This is exactly the point Randall Balmer made recently. Balmer, an accomplished historian of evangelicalism, notes in the LA Times the dissonance of a group that prides themselves on “family values” being among the most visible and most loyal supporters of Trump. How does this happen? Is it Trump’s pro-life position?
Nope. It’s more sinister. It’s racism.
The Religious Right formed in the 70s because of racism. The movement was born from a “culture war” battle to preserve the right for fundamentalist Christian colleges to remain segregationist while maintaining their tax-exempt status.Balmer explains:
What galvanized Jerry Falwell and other leaders in the 1970s was not abortion, which they considered a “Catholic issue.” They mobilized instead to protest the rescission of tax-exempt status at Bob Jones University and other “segregation academies.” (Falwell had opened his own segregation academy in Lynchburg, Va., in 1967.) Only later, in advance of the 1980 election, did Weyrich and others recognize that abortion could mobilize grass-roots evangelical voters.
Evangelicals’ overwhelming support for Trump represents not so much a concern for securing a “pro-life” judiciary as a return to the founding principles of their political movement. Trump himself may or may not be a racist, but his campaign rhetoric undeniably appealed to racist sentiments: his assertion that a judge of Mexican heritage could not be impartial, his characterization of Mexican immigrants as rapists, his castigation of Muslims.
The 2016 presidential election, then, allowed the religious right finally to dispense with the fiction that theirs was a movement concerned about family values. Evangelical voting behavior suggests that the religious right was merely reverting to the racism that prompted its entry into the political arena in the late 1970s.
If this interpretation is mistaken, if the religious right — or at least its leadership — is not racist, then we might reasonably expect that the leaders of the movement would rush to condemn white supremacists and the equivocal responses of the president, who blamed the violence in Charlottesville on “both sides.” Where are these evangelical voices of condemnation?
In a word, nowhere.
It may be that many evangelicals are genuinely pro-life today, and that, despite the real motivations that galvanized the movement’s entrance into the political sphere, it is indeed abortion that matters now.

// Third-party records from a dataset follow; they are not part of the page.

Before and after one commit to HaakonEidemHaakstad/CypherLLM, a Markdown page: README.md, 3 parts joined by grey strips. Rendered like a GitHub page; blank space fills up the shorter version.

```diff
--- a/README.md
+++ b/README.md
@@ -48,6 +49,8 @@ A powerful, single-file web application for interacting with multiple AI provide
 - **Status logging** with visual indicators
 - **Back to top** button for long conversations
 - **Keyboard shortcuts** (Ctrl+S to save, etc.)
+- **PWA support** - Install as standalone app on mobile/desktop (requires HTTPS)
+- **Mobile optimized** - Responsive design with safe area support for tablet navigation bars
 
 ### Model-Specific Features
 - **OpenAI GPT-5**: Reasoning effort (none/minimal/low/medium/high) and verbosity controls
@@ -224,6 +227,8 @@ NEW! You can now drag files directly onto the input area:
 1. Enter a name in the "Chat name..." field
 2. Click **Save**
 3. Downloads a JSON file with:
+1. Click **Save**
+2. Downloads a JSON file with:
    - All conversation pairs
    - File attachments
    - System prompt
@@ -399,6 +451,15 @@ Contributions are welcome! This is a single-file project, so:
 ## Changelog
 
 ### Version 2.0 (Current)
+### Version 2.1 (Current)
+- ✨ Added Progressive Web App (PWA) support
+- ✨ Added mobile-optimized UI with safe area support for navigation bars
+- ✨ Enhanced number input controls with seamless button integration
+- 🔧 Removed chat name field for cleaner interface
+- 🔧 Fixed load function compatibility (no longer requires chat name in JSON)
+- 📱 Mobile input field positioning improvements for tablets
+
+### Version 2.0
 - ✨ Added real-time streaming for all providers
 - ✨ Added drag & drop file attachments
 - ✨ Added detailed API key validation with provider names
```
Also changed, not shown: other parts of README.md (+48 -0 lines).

But as Balmer rightly suggests, if evangelicalism wants to disavow racism and reject white supremacy, its leaders will need to reject and dissociate from the very public figures who currently represent their movement in the White House and who have the president’s ear.